::: Data shown
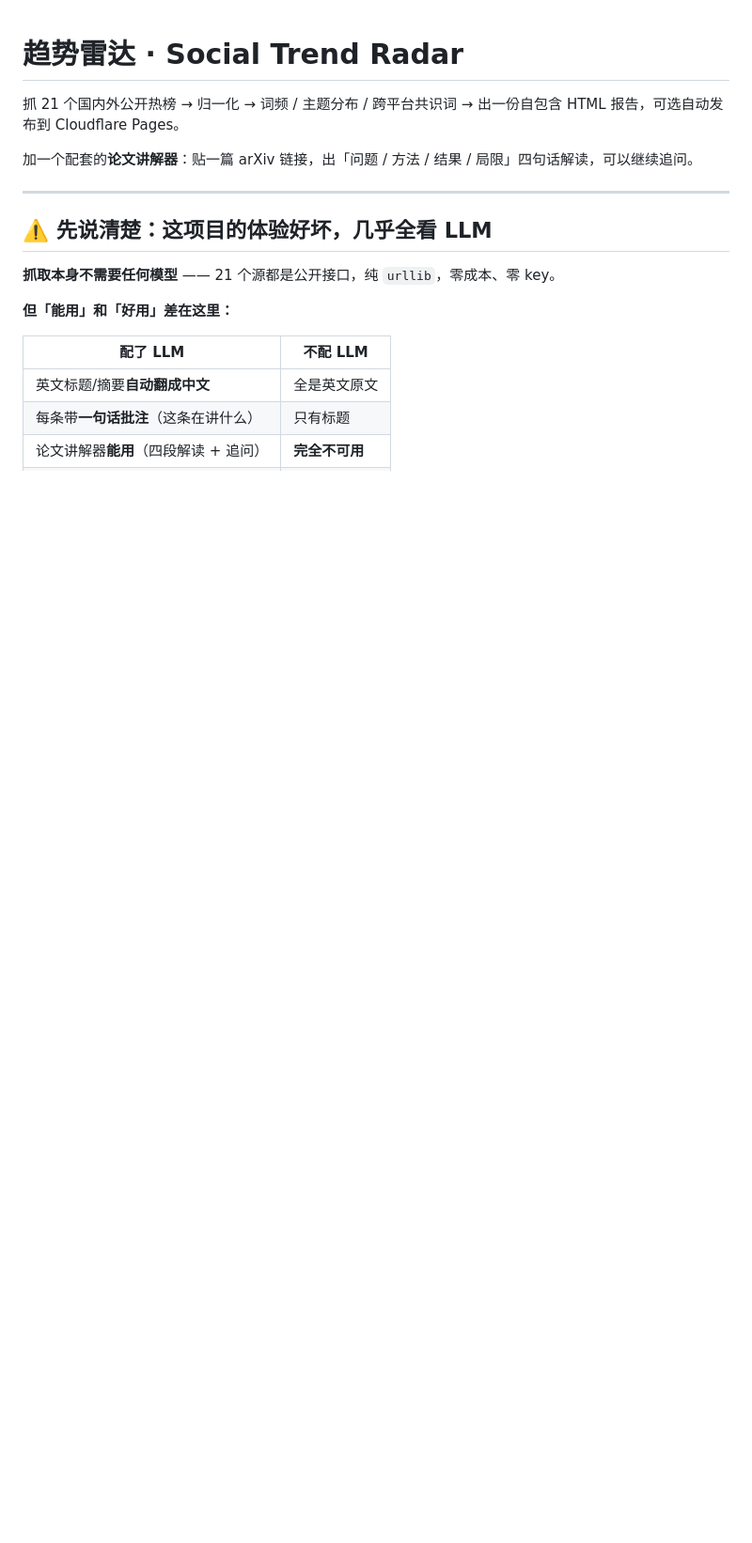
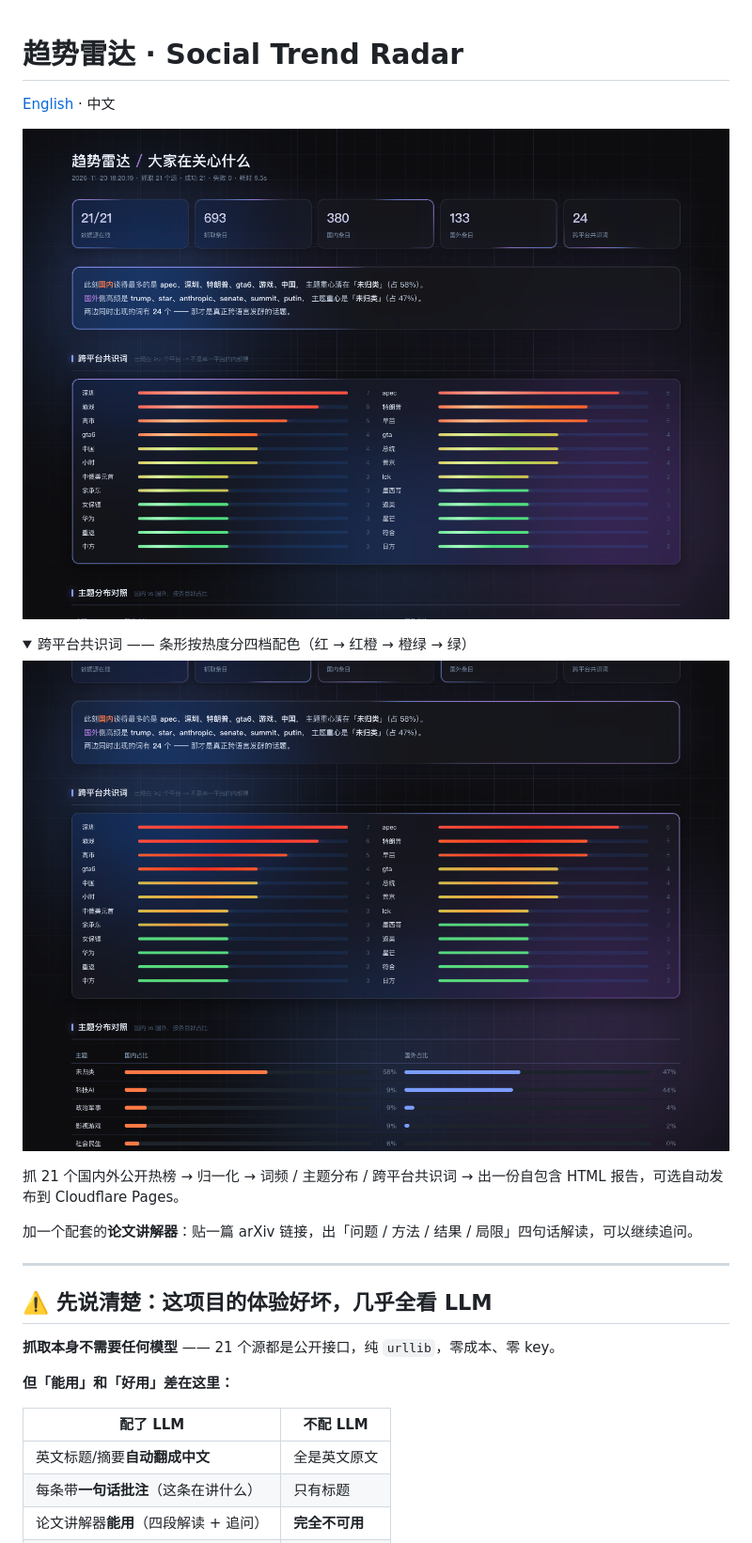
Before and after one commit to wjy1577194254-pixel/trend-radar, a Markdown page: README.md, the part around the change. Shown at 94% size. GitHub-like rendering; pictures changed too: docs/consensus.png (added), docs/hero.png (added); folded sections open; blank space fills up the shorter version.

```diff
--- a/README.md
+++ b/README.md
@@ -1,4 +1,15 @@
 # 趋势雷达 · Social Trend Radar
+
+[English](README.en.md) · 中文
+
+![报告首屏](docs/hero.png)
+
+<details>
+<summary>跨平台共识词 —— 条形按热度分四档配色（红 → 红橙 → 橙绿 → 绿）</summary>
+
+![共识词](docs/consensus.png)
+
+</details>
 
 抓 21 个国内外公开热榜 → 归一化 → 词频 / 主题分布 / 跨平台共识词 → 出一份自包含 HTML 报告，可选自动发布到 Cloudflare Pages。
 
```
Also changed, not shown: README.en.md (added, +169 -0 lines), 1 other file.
::::::
**Task to carry out**
Please state how many lines of the listing above hold "README", giving the number and nothing else.

**Answer section**
5